When it comes to using credit cards, it appears that most UAE consumers have smartened up and learned to avoid at least one major blunder that can lead to mounting debt levels.
A new study on consumer behaviour in UAE found that the majority (70 per cent) of credit cardholders now ensure they pay off any outstanding balance in full every month to avoid going into the red and racking up interest charges.
The trend was different in 2013, when nearly half (42 per cent) of residents were making only the minimum payment each month, and the average household borrowing stood at $95,000 (Dh348,000).
Paying only the minimum amount due on credit card can lead consumers to a debt trap, as it doesn’t only extend the amount of time it takes to pay back the bank, it also jacks up the amount of interest charges on the plastic money. So, the more they keep up only with minimum payments, the longer it takes for people to get out of debt.
“Making only the minimum payments on your credit card opens you up to enormous interest-based expenses. Therefore, it’s highly encouraging that our most recent survey suggests that UAE residents are reaping the benefit of credit cards while still being responsible with their repayments,” said Jon Richards, CEO of yallacompare, which conducted the study.
Out of the 270 UAE residents polled for the study, only 5 per cent said they pay only the minimum payment required by their bank, while the remainder of the respondents (25 per cent) said they try to pay more than the minimum, but they tend to have a little outstanding credit card debt each month.
“Consumers have, on the whole, wised up to the benefits of staying on top of debts,” said Richards.
A few years ago, when many consumers were not too conscious about repayments, a number of borrowers ended up in jail over unpaid loans and credit card debt. According to Strategic Analysis, the debt burden in the UAE in 2013 alone was equivalent to $95,000 (Dh348,000) for every household or $114 billion in total.
Financial experts have warned that there are still some UAE residents out there who are struggling with borrowings, including car loans and personal loans, not just credit card bills. Consumer loans in the last quarter of 2015 amounted to Dh417 million, up by Dh27 million from the first quarter.
SS Raju, personal finance expert at Nexus Group said earlier that some consumers are still struggling with debt and spending more than a third of their salary on repayments, adding that part of the problem is that people fall into the trap of “loan sharks.”

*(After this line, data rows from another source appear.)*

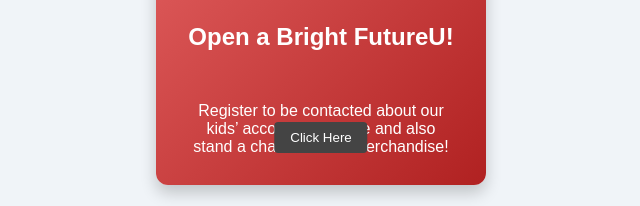
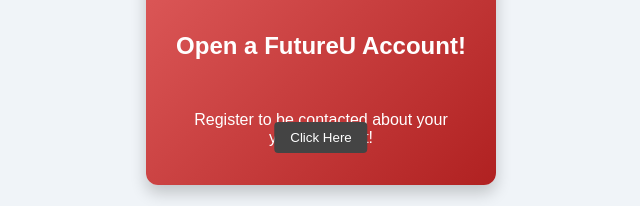
Before and after one commit to tshepogg/RegisterYourFuture, a website: page index.html in a window 1280 px wide. Shown: the part 425-631 px from the top of the page, without its empty margins (319-959 px from the left). Drawn offline with Linux system fonts and the light colour scheme.

Commit message:
git commit -a -m "Chage some wording"

```diff
--- a/index.html
+++ b/index.html
@@ -43,7 +43,7 @@
         cursor: pointer;
       }
       .flip-container {
-        width: 330px;
+        width: 350px;
         height: 420px;
         perspective: 1000px;
       }
@@ -122,12 +122,9 @@
             alt="Absa Logo"
             class="logo"
           />
-          <h2>Open a Bright FutureU!</h2>
+          <h2>Open a FutureU Account!</h2>
           <p>
-            <center>
-              Register to be contacted about our kids’ account and more and also
-              stand a chance to win merchandise!
-            </center>
+            <center>Register to be contacted about your youth account!</center>
           </p>
           <button id="registerBtn">Click Here</button>
         </div>
```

“People tend to resort to these lenders when they find themselves needing to meet financial obligations, but are unable to apply for a bank loan because they do not meet the income criteria,” he said.
“However, these ‘loan sharks’ must be avoided like the plague – they can put you in a sea of endless debt, and if you’re unable to pay it back, they can file lawsuits against you.”
According to yallacompare, most people (78 per cent) now look at interest rates as a primary consideration when choosing a new credit card. However, a significant number (nearly 27 per cent) still have a strong preference for cards that dangle rewards such as cashback, while 27 per cent indicated a bias towards card products that offer lifestyle benefits and discounts. Most residents (57 per cent) also prefer a credit card from a local bank, rather than an international one.
Source: Gulf News